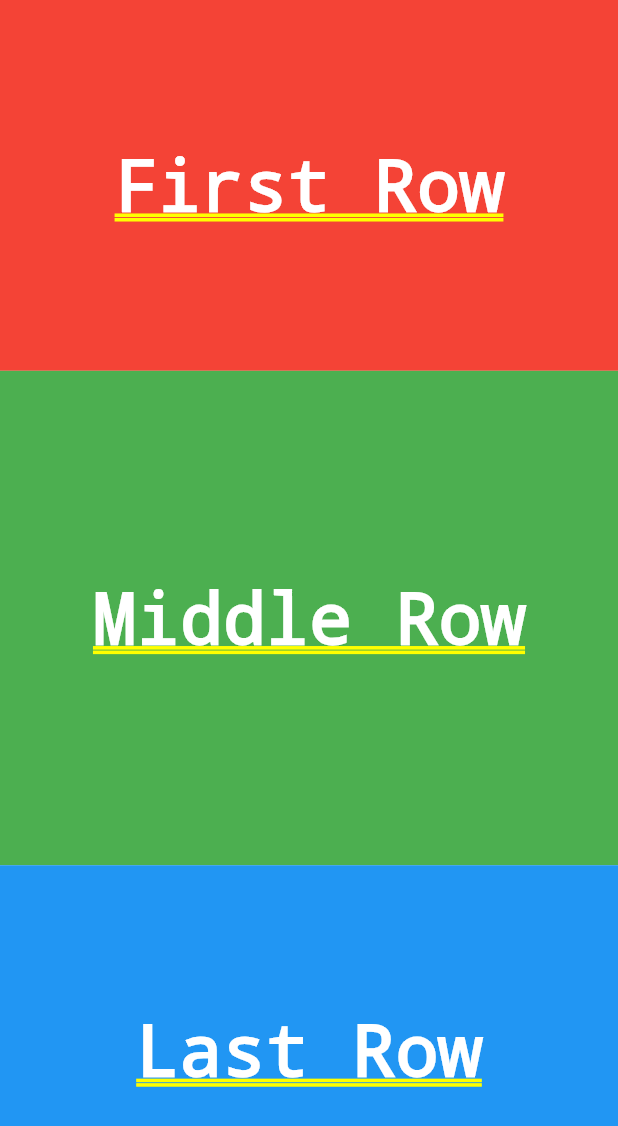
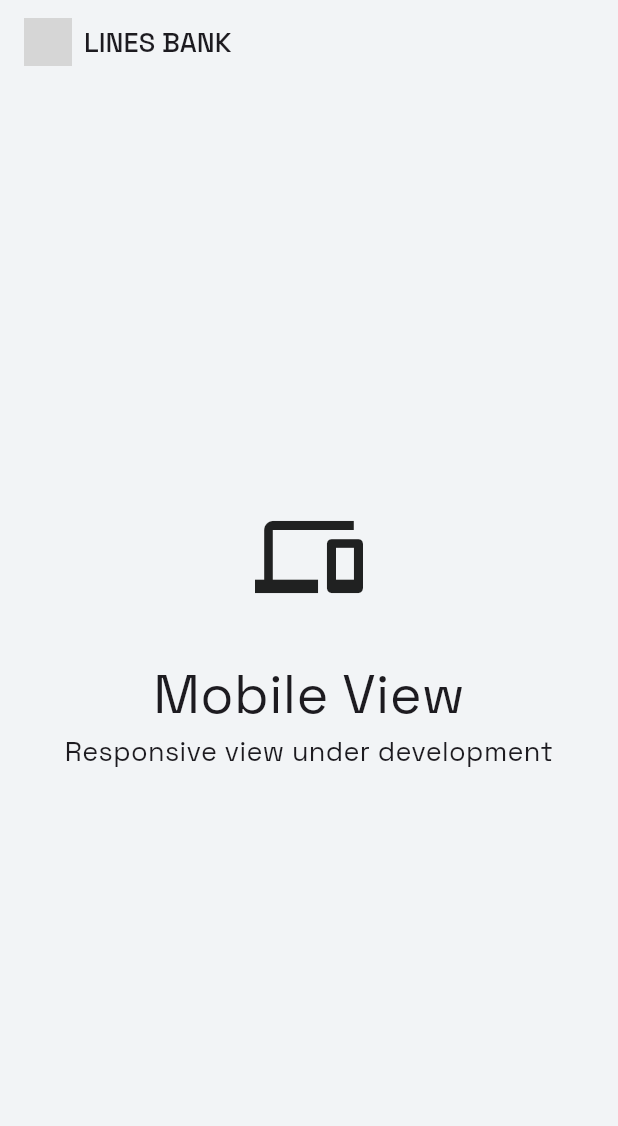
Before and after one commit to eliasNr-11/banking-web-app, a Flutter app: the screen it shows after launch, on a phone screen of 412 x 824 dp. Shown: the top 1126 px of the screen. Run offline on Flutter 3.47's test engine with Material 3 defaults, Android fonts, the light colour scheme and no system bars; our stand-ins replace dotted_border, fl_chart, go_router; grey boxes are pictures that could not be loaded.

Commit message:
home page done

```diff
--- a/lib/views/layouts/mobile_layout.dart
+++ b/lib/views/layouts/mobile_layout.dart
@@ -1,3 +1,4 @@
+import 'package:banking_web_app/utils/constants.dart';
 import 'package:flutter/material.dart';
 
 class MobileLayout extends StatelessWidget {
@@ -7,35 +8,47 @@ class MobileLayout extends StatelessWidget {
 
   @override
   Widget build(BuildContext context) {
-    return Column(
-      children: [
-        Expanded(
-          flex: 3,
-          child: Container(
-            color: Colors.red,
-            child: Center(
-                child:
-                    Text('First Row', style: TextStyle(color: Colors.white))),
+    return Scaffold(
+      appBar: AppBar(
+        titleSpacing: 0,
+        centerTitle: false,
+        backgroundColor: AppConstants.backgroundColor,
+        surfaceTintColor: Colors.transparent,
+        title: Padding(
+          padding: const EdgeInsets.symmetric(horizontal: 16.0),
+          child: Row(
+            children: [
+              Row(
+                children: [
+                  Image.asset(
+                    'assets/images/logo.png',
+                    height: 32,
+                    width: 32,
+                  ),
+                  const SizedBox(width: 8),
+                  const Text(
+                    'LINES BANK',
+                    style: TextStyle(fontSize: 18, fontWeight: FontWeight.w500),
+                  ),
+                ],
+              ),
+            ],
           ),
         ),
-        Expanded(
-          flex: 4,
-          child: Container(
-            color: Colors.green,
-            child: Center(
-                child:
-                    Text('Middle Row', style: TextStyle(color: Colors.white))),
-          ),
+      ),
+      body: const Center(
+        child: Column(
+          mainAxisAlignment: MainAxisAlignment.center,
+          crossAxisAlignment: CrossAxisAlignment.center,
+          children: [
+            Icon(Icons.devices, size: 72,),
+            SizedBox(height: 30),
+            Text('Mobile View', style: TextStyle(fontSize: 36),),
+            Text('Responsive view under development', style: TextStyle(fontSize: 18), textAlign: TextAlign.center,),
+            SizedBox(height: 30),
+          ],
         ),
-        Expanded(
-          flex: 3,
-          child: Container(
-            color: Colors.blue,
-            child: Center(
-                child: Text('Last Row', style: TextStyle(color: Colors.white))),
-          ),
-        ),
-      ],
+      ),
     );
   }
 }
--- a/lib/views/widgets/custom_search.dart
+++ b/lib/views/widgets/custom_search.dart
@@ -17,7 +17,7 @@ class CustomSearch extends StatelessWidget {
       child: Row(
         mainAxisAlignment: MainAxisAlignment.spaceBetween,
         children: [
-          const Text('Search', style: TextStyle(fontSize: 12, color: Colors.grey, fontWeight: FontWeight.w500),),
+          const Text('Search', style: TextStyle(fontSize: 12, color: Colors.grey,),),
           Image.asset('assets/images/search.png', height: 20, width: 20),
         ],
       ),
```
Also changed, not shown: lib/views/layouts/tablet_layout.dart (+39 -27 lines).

About this task = Whichever lines of the records above hold the word "layouts" should all be copied out.

Answer area =
--- a/lib/views/layouts/mobile_layout.dart
+++ b/lib/views/layouts/mobile_layout.dart
Also changed, not shown: lib/views/layouts/tablet_layout.dart (+39 -27 lines).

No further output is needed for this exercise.